  • Designing a community that works for everyone;
  • Critical importance of transportation;
  • Age-friendly design at its best is efficient, effective, and equitable for all; and
  • Design inclusivity.

2. What are the biggest barriers to addressing these needs?

Lifelong Learning and Engagement in the Arts:

  • Arts and Aging are not equal players at the “research table;”
  • No joint ownership or collaboration to build a coalition of advocates; and
  • Institutions do not have an embedded commitment to lifelong learning.

Health and Wellness and the Arts:

  • Insufficient public interest and attention/understanding with inadequate communication between all stakeholders;
  • Lack of sufficient inclusion of the arts in public policy discussions;
  • Not enough effective theoretical models and research methods applicable to the arts; and
  • Insufficient funding for artists and researchers.

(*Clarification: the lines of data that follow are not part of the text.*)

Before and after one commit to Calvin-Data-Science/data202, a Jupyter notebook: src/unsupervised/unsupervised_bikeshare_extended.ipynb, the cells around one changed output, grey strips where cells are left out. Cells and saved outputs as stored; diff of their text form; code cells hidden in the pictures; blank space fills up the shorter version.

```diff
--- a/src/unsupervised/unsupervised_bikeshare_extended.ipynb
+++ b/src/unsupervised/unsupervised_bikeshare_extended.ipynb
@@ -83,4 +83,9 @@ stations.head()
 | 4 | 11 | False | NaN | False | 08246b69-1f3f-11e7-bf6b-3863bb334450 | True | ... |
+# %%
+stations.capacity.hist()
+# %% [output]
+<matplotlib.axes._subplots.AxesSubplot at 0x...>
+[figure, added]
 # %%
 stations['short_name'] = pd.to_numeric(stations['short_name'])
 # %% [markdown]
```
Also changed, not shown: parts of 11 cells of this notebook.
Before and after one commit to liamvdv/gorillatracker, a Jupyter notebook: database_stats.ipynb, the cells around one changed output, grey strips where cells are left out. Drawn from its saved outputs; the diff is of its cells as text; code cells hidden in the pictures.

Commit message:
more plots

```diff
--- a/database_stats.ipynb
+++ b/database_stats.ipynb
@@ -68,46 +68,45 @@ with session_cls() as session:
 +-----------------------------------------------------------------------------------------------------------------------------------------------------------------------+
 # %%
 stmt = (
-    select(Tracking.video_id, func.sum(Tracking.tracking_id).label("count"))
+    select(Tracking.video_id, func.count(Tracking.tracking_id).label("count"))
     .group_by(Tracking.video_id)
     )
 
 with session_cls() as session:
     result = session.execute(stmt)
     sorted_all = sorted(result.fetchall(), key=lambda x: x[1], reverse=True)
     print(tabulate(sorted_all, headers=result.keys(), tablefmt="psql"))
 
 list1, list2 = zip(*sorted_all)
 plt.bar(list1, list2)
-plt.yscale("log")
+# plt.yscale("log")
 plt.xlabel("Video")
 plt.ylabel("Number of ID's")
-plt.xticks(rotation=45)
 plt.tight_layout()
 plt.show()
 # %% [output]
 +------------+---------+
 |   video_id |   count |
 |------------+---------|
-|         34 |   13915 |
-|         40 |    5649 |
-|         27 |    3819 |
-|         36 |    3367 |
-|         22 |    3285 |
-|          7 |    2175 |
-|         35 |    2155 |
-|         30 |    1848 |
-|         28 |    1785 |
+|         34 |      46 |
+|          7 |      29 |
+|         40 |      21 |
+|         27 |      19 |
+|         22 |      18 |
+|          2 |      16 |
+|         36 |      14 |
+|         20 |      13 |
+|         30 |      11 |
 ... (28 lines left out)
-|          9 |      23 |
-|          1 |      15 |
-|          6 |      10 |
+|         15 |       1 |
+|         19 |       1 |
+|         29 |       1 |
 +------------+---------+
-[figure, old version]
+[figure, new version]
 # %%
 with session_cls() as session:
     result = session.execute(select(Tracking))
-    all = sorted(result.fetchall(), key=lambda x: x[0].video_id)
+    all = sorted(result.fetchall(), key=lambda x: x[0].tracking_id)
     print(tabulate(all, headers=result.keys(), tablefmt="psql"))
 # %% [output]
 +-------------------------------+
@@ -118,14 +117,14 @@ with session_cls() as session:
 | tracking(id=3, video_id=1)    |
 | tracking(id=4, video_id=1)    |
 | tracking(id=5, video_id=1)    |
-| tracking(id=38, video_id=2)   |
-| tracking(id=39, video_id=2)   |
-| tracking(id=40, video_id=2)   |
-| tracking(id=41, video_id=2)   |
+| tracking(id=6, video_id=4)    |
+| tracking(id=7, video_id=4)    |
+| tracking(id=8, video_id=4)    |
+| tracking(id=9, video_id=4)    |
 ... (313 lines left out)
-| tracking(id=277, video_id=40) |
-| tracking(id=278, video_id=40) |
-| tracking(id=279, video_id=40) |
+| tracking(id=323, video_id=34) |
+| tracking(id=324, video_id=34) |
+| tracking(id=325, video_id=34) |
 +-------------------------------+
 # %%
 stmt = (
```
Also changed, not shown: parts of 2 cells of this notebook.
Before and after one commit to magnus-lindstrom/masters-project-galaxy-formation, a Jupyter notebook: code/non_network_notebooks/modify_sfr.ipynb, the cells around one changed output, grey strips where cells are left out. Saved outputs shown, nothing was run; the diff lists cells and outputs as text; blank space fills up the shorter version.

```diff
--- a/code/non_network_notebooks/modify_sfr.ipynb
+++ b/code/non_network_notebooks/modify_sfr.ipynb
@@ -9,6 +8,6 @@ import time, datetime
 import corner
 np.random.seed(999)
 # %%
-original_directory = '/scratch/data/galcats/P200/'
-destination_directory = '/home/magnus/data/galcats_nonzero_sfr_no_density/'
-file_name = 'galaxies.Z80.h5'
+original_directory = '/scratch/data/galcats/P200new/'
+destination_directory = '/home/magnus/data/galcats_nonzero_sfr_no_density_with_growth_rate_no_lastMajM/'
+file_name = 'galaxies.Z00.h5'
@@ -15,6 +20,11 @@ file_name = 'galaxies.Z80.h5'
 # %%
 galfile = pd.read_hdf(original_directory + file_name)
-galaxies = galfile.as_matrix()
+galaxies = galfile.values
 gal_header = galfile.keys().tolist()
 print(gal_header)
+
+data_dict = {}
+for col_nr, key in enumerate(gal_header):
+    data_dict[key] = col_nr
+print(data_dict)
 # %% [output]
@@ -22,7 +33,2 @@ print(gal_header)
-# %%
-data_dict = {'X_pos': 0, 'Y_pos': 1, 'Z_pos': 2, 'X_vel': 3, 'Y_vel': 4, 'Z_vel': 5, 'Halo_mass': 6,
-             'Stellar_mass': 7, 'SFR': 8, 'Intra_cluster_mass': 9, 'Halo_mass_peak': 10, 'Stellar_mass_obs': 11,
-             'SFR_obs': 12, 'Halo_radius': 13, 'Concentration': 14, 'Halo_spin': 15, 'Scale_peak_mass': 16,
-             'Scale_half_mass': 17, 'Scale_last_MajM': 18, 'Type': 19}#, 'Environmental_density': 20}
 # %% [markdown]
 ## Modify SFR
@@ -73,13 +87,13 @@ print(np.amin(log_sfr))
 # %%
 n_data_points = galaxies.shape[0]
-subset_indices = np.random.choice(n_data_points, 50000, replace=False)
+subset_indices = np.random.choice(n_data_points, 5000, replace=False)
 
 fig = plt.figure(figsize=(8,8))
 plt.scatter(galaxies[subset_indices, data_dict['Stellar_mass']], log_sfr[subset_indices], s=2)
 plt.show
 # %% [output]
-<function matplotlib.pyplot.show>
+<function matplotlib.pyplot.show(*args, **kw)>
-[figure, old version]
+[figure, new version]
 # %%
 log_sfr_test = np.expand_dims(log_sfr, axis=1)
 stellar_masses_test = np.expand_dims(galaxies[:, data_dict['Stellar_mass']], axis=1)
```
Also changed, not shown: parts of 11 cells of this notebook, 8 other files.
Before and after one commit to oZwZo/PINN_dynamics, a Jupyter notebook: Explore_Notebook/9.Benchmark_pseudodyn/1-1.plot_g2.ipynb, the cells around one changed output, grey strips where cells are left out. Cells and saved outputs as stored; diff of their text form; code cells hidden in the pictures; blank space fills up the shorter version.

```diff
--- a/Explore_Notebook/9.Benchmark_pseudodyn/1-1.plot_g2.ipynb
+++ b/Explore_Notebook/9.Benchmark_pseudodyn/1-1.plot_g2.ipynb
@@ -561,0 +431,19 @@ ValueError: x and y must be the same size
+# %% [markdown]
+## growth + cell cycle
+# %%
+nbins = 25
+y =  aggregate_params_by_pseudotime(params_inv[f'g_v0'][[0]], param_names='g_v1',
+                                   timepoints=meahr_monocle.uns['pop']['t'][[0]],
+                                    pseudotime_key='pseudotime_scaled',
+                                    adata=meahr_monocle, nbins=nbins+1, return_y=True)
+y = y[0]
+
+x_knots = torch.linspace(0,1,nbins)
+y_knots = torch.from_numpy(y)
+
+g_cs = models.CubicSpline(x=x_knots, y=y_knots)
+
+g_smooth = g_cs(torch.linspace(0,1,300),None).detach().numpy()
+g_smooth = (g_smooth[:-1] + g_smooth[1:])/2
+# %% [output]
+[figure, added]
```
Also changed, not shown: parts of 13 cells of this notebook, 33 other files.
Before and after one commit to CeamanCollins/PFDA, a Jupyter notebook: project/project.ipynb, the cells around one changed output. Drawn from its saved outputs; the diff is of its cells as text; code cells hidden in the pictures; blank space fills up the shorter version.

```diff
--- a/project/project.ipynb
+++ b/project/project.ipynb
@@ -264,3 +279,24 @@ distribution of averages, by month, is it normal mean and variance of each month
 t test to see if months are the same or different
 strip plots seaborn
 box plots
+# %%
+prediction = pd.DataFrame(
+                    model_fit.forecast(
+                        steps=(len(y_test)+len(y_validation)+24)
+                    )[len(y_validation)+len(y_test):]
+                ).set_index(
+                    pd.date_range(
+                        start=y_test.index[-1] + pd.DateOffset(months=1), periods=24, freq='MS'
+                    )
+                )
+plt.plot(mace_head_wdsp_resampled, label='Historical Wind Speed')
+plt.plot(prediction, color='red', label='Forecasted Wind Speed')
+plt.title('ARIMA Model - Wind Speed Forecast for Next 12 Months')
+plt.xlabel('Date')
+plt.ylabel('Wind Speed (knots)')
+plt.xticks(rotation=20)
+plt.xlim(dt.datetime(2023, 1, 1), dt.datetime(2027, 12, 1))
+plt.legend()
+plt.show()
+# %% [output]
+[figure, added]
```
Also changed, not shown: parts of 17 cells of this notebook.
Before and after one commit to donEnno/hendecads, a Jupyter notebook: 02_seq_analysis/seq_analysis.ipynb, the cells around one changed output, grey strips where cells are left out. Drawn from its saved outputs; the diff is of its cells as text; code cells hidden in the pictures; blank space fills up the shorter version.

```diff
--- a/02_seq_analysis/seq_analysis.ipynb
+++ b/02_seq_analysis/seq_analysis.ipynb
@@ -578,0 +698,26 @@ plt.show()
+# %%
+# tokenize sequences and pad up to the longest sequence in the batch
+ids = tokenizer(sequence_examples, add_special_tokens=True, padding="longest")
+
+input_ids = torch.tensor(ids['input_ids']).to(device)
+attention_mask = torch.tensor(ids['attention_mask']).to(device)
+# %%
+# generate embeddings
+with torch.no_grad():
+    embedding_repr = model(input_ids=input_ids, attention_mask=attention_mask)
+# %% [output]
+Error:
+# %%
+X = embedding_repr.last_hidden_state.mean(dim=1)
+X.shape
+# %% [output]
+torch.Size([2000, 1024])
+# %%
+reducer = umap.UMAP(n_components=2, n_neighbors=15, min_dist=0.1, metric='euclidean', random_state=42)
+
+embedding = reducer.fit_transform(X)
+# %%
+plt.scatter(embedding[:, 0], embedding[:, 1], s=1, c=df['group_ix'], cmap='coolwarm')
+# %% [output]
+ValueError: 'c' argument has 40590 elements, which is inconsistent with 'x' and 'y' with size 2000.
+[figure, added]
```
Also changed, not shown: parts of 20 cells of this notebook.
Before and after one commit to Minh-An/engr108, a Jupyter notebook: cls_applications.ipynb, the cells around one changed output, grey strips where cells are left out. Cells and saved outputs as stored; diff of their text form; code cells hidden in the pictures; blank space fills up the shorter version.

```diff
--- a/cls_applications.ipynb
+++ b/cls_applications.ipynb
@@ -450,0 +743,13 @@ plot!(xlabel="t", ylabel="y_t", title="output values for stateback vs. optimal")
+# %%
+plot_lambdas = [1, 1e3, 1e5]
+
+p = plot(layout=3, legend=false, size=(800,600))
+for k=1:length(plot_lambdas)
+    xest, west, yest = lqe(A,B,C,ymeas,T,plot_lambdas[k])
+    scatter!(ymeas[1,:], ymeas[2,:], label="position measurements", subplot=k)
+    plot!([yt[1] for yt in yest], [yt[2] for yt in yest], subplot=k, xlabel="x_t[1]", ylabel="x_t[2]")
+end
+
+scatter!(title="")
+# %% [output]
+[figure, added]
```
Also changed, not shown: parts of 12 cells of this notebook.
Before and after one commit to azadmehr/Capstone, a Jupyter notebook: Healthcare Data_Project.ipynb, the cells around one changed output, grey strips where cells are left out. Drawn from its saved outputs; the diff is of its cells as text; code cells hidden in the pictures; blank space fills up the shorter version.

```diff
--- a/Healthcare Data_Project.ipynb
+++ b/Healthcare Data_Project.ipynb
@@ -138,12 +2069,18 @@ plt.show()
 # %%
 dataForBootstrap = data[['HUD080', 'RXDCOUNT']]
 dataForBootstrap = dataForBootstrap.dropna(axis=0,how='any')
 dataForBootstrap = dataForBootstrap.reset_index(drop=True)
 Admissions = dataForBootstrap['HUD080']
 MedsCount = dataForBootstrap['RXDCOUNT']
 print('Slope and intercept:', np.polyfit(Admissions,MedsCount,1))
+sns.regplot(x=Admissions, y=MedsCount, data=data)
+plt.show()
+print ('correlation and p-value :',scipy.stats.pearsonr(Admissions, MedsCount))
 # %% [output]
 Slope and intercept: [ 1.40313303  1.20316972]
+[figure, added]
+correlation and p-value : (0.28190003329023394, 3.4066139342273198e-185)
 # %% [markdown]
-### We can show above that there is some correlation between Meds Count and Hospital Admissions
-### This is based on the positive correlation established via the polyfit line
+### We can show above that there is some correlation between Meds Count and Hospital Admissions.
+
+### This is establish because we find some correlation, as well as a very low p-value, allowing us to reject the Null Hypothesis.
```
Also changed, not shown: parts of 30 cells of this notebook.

Age-Friendly Community Design:

  • Communities need options on all issues (housing, transportation, health, etc.) but our systems tend to not have options;
  • Affordability and lack of supply in age friendly communities and gentrification;
  • Lack of vision and cost-benefit analysis/evaluations to make the case; and
  • Need to bring all policies and models to scale at the national and local level.

3. What are the most viable solutions that the federal government can help with?

Lifelong Learning and Engagement in the Arts:

  • Actively work to eliminate ageism across all federal policies;
  • Catalyze increased public/private funding by convening funders  and develop innovative funding models;
  • Collaborate across federal, state, and local governments to collect data, map the ecosystem, and leverage the potential of successful programs;
  • Promote and fund cost-effectiveness and outcomes research;
  • Increase funding to individual older artists and provide support for programs; and
  • Support the role of professional and teaching artists.

Health and Wellness and the Arts:

  • Identify the critical agencies that can bring the arts into their own solutions;
  • Acknowledge and name the artistic contributions integral to other fields;
  • Expand the federal Interagency Task Force on the Arts and Human Development with virtual mentoring and cross-sector mentorship;
  • Establish national arts and culture research network with best practice sharing (map out who funds what, and under what parameters);
  • Integrate psychological and social sciences as allies in the arts and humanities; and
  • Expand and infuse arts through existing systems at the federal, state, local  and non-profit levels.

Age-Friendly Community Design:

  • Ask agencies to look at a series of issues relating to creative financing tools for housing and transit;
  • Fund innovations and research in federal agencies (DARPA, NSF, NEA, etc.);
  • Appoint a White House spokesperson on aging;
  • Start a government-wide conversation on design as a key tool to create all-inclusive communities; and
  • Start a federal campaign against ageism.